╭─ Study material
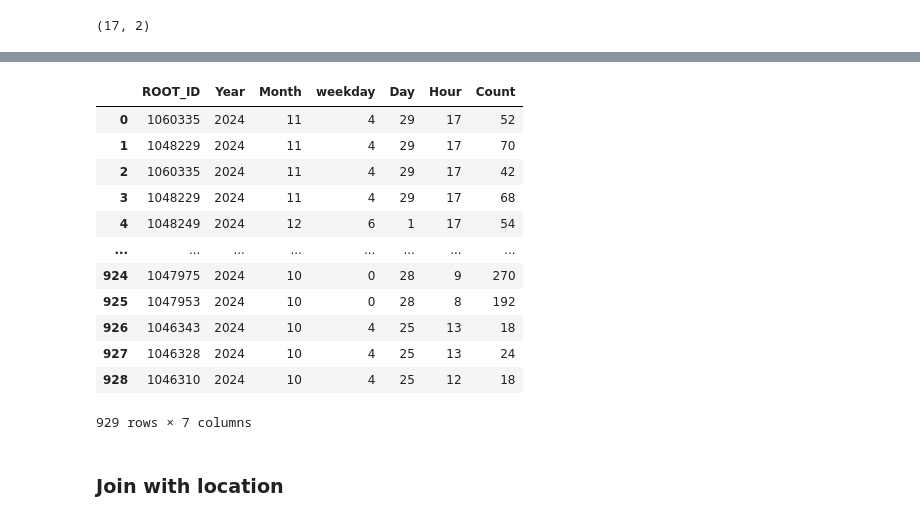
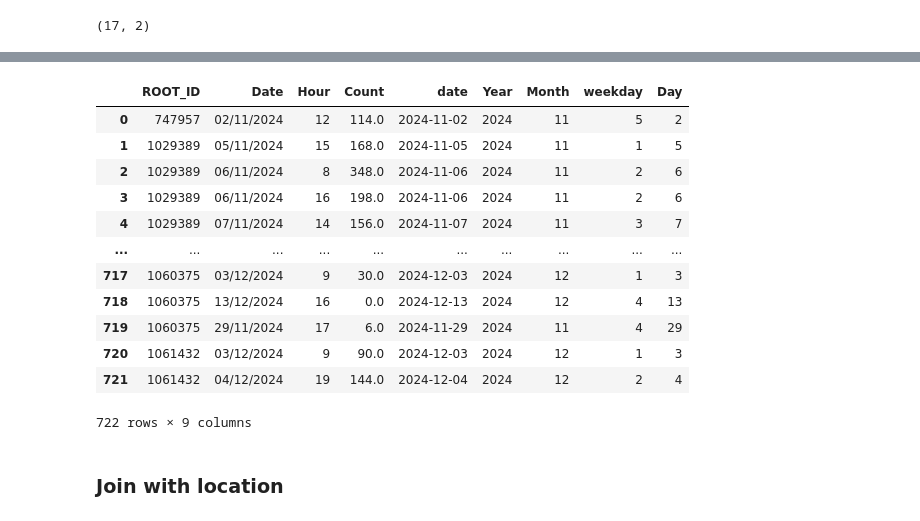
Before and after one commit to cyclingMoritz/250MUM006, a Jupyter notebook: notebooks/001-luca-explore-bicizen.ipynb, the cells around one changed output, grey strips where cells are left out. Cells and saved outputs as stored; diff of their text form; code cells hidden in the pictures.

```diff
--- a/notebooks/001-luca-explore-bicizen.ipynb
+++ b/notebooks/001-luca-explore-bicizen.ipynb
@@ -235,4 +189,0 @@ counts.describe()
-# %%
-counts["SPOTTED_AT"] = pd.to_datetime(counts["SPOTTED_AT"])
-counts["weekday"] = counts["SPOTTED_AT"].dt.weekday
-counts["weekday"].value_counts()
@@ -267,0 +190,8 @@ test.sort_values(by='TIME_MINUTES').head(10)
+# %%
+#Sum all into hour
+counts=counts.fillna(0)
+counts["count"]=counts["NUMBER_BICYCLES"]+counts["NUMBER_WOMEN_CYCLIST"]+counts["NUMBER_CHILDREN"]+counts["NUMBER_SENIORS"]+counts["NUMBER_SCOOTERS"]
+counts_by_hour = counts.groupby(['ROOT_ID', 'Date', 'Hour'])[['count', 'TIME_MINUTES']].sum().reset_index()
+print(counts.shape)
+print(counts_by_hour.shape)
+counts_by_hour.head()
@@ -267,0 +219,11 @@ test.sort_values(by='TIME_MINUTES').head(10)
+# %%
+#Make factor
+counts_by_hour["Factor"]=60/counts_by_hour["TIME_MINUTES"]
+print(counts_by_hour["Factor"].value_counts())
+print("\n")
+#Apply factor
+counts_by_hour["count"]=counts_by_hour["count"]*counts_by_hour["Factor"]
+print(counts_by_hour["count"].describe())
+
+#Check it adds up
+print("VAlues are",(counts_by_hour["TIME_MINUTES"]*counts_by_hour["Factor"]).unique())
@@ -268,25 +248,34 @@ test.sort_values(by='TIME_MINUTES').head(10)
 # %%
-attributes = ['ROOT_ID', 'Year', 'Month','weekday', 'Day', 'Hour','Volumen Bicicletas']
-df = counts[attributes].copy()
+attributes = ['ROOT_ID', 'Date','Hour','count']
+df = counts_by_hour[attributes].copy()
+
+df["date"] = pd.to_datetime(df["Date"], dayfirst=True)
+
+# Extract Year, Month, Weekday, and Day from date
+df["Year"] = df["date"].dt.year
+df["Month"] = df["date"].dt.month
+df["weekday"] = df["date"].dt.weekday
+df["Day"] = df["date"].dt.day
+
 #Make 'Year', 'Month', 'Day', 'Hour' int
 # Fill NaN values with 0 before converting to int
 df[['Year', 'Month', 'Day', 'Hour']] = df[['Year', 'Month', 'Day', 'Hour']].astype(int)
-df = df.rename(columns={'Volumen Bicicletas': 'Count'})
+df=df.rename(columns={"count":"Count"})
 df
 # %% [output]
-|  | ROOT_ID | Year | Month | weekday | Day | Hour | Count |
-| 0 | 1060335 | 2024 | 11 | 4 | 29 | 17 | 52 |
-| 1 | 1048229 | 2024 | 11 | 4 | 29 | 17 | 70 |
-| 2 | 1060335 | 2024 | 11 | 4 | 29 | 17 | 42 |
-| 3 | 1048229 | 2024 | 11 | 4 | 29 | 17 | 68 |
-| 4 | 1048249 | 2024 | 12 | 6 | 1 | 17 | 54 |
-| ... | ... | ... | ... | ... | ... | ... | ... |
-| 924 | 1047975 | 2024 | 10 | 0 | 28 | 9 | 270 |
-| 925 | 1047953 | 2024 | 10 | 0 | 28 | 8 | 192 |
-| 926 | 1046343 | 2024 | 10 | 4 | 25 | 13 | 18 |
-| 927 | 1046328 | 2024 | 10 | 4 | 25 | 13 | 24 |
-| 928 | 1046310 | 2024 | 10 | 4 | 25 | 12 | 18 |
+|  | ROOT_ID | Date | Hour | Count | date | Year | Month | weekday | Day |
+| 0 | 747957 | 02/11/2024 | 12 | 114.0 | 2024-11-02 | 2024 | 11 | 5 | 2 |
+| 1 | 1029389 | 05/11/2024 | 15 | 168.0 | 2024-11-05 | 2024 | 11 | 1 | 5 |
+| 2 | 1029389 | 06/11/2024 | 8 | 348.0 | 2024-11-06 | 2024 | 11 | 2 | 6 |
+| 3 | 1029389 | 06/11/2024 | 16 | 198.0 | 2024-11-06 | 2024 | 11 | 2 | 6 |
+| 4 | 1029389 | 07/11/2024 | 14 | 156.0 | 2024-11-07 | 2024 | 11 | 3 | 7 |
+| ... | ... | ... | ... | ... | ... | ... | ... | ... | ... |
+| 717 | 1060375 | 03/12/2024 | 9 | 30.0 | 2024-12-03 | 2024 | 12 | 1 | 3 |
+| 718 | 1060375 | 13/12/2024 | 16 | 0.0 | 2024-12-13 | 2024 | 12 | 4 | 13 |
+| 719 | 1060375 | 29/11/2024 | 17 | 6.0 | 2024-11-29 | 2024 | 11 | 4 | 29 |
+| 720 | 1061432 | 03/12/2024 | 9 | 90.0 | 2024-12-03 | 2024 | 12 | 1 | 3 |
+| 721 | 1061432 | 04/12/2024 | 19 | 144.0 | 2024-12-04 | 2024 | 12 | 2 | 4 |
-929 rows × 7 columns
+722 rows × 9 columns
 # %% [markdown]
 ### Join with location
 # %%
```
Also changed, not shown: parts of 33 cells of this notebook.
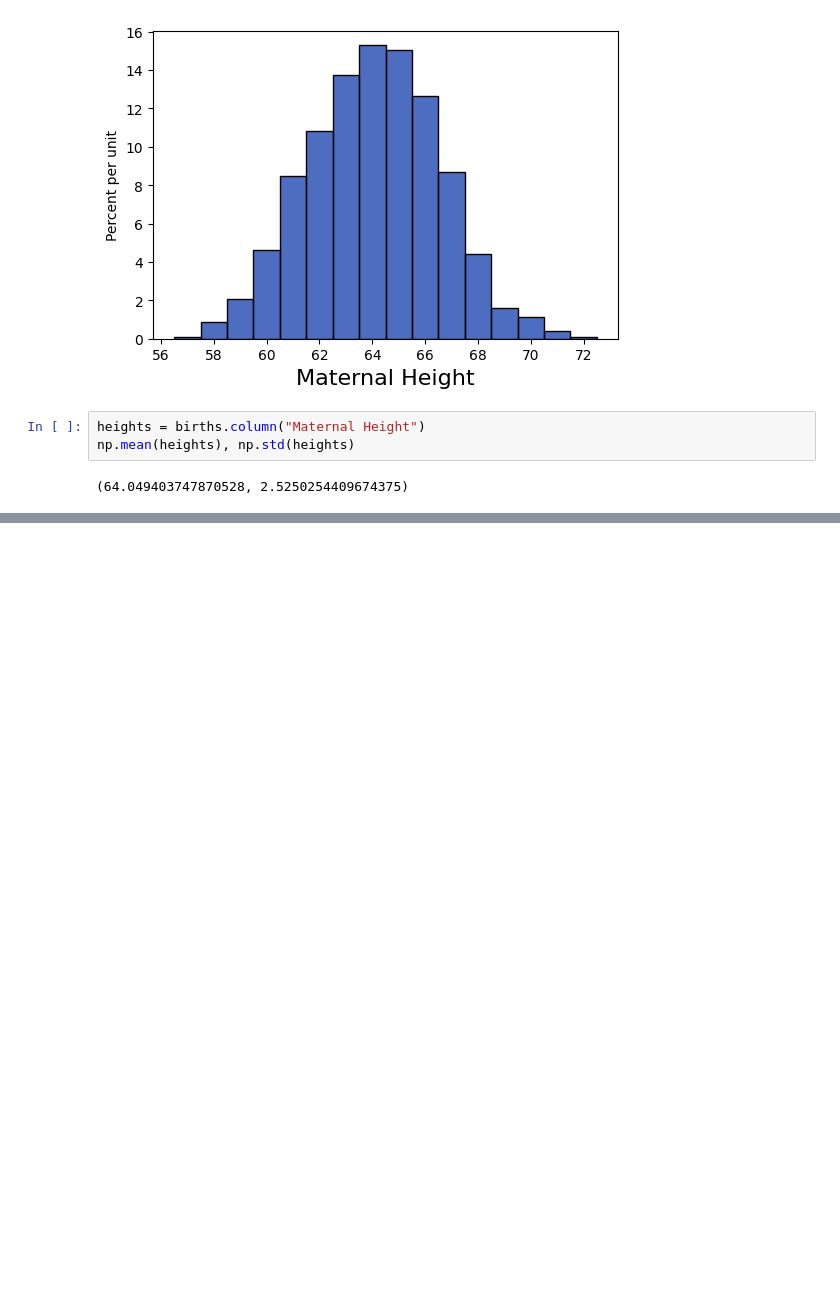
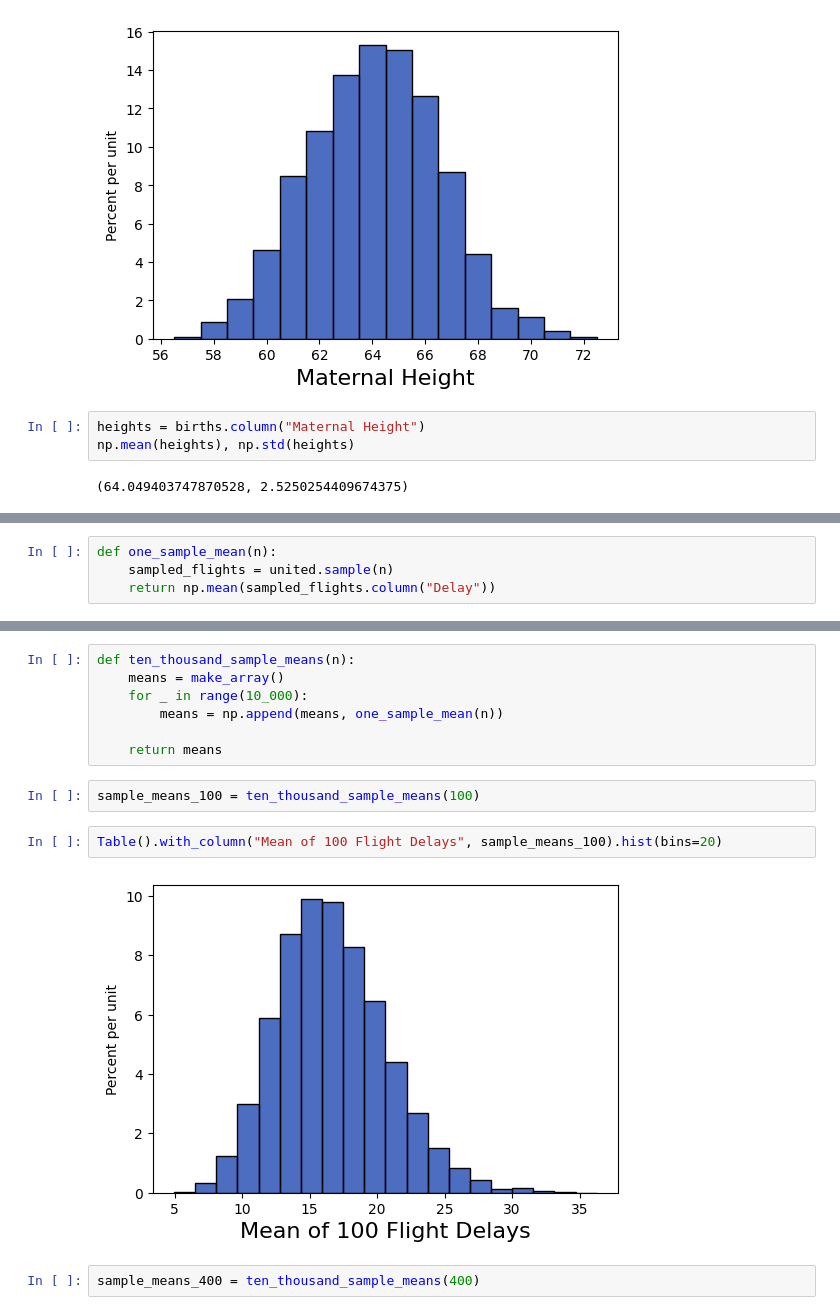
Before and after one commit to lochnes-007/Data8, a Jupyter notebook: 26-NormalDistribution.ipynb, the cells around one changed output, grey strips where cells are left out. Saved outputs shown, nothing was run; the diff lists cells and outputs as text; blank space fills up the shorter version.

```diff
--- a/26-NormalDistribution.ipynb
+++ b/26-NormalDistribution.ipynb
@@ -17,0 +44,4 @@ np.mean(heights), np.std(heights)
+# %%
+def one_sample_mean(n):
+    sampled_flights = united.sample(n)
+    return np.mean(sampled_flights.column("Delay"))
@@ -17,0 +52,15 @@ np.mean(heights), np.std(heights)
+# %%
+def ten_thousand_sample_means(n):
+    means = make_array()
+    for _ in range(10_000):
+        means = np.append(means, one_sample_mean(n))
+
+    return means
+# %%
+sample_means_100 = ten_thousand_sample_means(100)
+# %%
+Table().with_column("Mean of 100 Flight Delays", sample_means_100).hist(bins=20)
+# %% [output]
+[figure, added]
+# %%
+sample_means_400 = ten_thousand_sample_means(400)
```
Also changed, not shown: parts of 11 cells of this notebook.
╰─
What you need to do: Only the lines of the data holding the string "explore" are wanted; copy each of them.

Written solution:
Before and after one commit to cyclingMoritz/250MUM006, a Jupyter notebook: notebooks/001-luca-explore-bicizen.ipynb, the cells around one changed output, grey strips where cells are left out. Cells and saved outputs as stored; diff of their text form; code cells hidden in the pictures.
--- a/notebooks/001-luca-explore-bicizen.ipynb
+++ b/notebooks/001-luca-explore-bicizen.ipynb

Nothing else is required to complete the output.